What was the hardest part about getting this film made?
The most difficult aspect was raising the money; convincing our non-profit board to spend money in the hopes of bringing in more money as we accomplished our filmmaking tasks. However, taking a long time also allowed us to find more and better material and to constantly refine the film.
What do you want viewers to take away with them after watching your film?
I would like viewers to come away with a better understanding and appreciation of our past — particularly the sacrifices that were made and how difficult they were for a country that was still relatively young with very little experience on the world stage. World War One is second only to the Civil War as a crucible that transformed both our nation and who we are individually. Literally a baptism of fire, the all-encompassing nature of the experience gave us all a lot more responsibility. Today, I think far too many Americans do not take enough responsibility for themselves or for our national destiny. The themes of our story are service and sacrifice, and I think people for whom those ideas and experiences are foreign and don’t understand the need to work together as a community, tend to be more selfish. I hope that the story we tell in “The Millionaires’ Unit” will feel personal and immediate enough to give people perspective on our past and on the country we are today.

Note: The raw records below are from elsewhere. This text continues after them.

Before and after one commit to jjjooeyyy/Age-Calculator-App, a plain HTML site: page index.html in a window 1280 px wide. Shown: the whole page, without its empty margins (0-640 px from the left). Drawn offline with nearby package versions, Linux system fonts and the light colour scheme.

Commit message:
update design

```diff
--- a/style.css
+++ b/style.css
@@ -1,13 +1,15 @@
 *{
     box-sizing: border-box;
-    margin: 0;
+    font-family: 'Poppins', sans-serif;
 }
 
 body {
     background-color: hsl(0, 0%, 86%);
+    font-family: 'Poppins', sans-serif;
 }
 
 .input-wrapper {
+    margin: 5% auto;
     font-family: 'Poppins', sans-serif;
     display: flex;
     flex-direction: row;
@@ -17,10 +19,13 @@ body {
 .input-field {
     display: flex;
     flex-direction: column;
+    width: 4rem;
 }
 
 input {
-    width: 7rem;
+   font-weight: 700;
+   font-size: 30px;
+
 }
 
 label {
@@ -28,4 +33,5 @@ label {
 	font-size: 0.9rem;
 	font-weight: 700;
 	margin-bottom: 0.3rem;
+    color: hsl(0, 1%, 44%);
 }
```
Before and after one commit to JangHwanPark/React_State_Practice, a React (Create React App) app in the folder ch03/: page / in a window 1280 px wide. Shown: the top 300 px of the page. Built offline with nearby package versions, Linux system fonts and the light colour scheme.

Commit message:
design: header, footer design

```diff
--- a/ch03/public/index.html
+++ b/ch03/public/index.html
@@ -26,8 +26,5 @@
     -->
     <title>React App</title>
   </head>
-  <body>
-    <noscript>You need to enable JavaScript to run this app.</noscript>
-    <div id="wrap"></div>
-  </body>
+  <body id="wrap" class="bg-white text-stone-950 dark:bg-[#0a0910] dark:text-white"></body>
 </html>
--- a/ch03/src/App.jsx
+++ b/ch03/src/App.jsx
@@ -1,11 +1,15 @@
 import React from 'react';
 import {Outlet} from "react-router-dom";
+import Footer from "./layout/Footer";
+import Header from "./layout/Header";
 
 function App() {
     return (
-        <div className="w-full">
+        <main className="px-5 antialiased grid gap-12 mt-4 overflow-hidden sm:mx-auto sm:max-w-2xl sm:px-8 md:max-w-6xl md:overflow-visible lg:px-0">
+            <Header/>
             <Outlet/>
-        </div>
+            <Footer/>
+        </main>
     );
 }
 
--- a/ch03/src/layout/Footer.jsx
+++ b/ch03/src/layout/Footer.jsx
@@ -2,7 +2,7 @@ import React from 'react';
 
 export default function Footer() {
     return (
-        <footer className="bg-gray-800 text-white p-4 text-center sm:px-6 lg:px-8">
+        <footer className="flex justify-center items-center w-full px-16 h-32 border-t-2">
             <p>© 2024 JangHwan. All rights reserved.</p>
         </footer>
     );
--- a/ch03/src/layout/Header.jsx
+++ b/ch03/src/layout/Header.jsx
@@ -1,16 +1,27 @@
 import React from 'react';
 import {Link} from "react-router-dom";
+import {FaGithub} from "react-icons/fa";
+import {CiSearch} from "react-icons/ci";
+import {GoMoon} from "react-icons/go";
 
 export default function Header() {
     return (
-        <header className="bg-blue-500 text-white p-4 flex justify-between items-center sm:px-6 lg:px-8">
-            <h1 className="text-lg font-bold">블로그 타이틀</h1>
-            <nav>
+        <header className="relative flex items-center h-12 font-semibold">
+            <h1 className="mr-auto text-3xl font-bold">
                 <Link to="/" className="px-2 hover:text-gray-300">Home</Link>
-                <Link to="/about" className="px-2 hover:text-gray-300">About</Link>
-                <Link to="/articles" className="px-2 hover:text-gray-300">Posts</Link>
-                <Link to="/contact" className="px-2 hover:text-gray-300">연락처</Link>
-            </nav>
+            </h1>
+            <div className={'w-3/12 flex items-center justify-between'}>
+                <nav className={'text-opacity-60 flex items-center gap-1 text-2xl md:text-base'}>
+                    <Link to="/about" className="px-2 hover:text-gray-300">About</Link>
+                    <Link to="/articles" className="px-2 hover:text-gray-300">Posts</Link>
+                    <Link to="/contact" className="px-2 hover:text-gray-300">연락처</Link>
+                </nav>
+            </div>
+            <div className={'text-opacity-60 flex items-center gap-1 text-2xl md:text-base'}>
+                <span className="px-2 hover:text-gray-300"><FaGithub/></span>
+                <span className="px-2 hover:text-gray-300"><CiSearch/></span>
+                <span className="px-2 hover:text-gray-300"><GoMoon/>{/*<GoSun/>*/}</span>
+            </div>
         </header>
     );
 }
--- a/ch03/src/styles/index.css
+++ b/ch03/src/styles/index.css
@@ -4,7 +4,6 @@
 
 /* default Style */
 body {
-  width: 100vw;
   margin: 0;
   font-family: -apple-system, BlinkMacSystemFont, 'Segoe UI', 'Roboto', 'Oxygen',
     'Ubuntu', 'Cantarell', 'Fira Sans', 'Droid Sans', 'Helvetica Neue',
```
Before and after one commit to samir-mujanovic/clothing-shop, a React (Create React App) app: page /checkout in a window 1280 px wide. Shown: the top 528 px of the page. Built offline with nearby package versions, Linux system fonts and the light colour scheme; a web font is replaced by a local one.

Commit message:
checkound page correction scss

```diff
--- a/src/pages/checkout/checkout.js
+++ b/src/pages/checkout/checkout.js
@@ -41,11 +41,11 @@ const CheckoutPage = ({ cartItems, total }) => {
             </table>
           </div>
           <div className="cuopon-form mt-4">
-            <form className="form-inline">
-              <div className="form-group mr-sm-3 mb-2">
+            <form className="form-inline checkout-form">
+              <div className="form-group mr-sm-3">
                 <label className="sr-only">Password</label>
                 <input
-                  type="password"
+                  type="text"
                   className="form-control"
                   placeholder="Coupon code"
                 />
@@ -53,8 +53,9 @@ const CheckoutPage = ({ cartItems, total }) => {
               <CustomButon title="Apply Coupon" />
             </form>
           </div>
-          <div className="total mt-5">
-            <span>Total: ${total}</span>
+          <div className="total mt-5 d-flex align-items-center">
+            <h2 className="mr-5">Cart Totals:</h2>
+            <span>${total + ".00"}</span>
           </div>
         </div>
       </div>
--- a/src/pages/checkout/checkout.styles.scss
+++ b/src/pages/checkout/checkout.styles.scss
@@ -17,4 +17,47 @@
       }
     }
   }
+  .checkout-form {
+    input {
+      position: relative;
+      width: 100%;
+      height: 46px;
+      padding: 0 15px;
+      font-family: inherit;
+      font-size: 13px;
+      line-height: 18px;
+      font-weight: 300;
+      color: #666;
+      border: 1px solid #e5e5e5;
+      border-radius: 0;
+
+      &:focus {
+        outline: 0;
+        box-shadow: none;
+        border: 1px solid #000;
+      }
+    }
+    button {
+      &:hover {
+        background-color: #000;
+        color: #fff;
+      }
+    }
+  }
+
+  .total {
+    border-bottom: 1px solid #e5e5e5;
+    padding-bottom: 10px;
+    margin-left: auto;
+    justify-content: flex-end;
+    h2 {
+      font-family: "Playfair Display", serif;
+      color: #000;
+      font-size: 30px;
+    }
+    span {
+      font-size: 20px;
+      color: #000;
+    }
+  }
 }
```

What is a fun fact about you that would surprise people?
When I was a little boy I tearfully told my mother that I couldn’t decide if I wanted to be an admiral or president of the United States. It was a pressing concern at the time, and the fact that I’m a documentary filmmaker — bouncing around from one subject I love to the next — is evidence that the question has never been satisfactorily answered. I’m constantly torn between desiring to be home drinking a martini in front of the fireplace with my wife, my books and our cats or hitchhiking in a foreign country not knowing where I’m going to spend the night.
The Millionaire’s Unit directed by Darroch Greer and Ron King is playing at Angelika on May 24, 2015. Click here for tickets.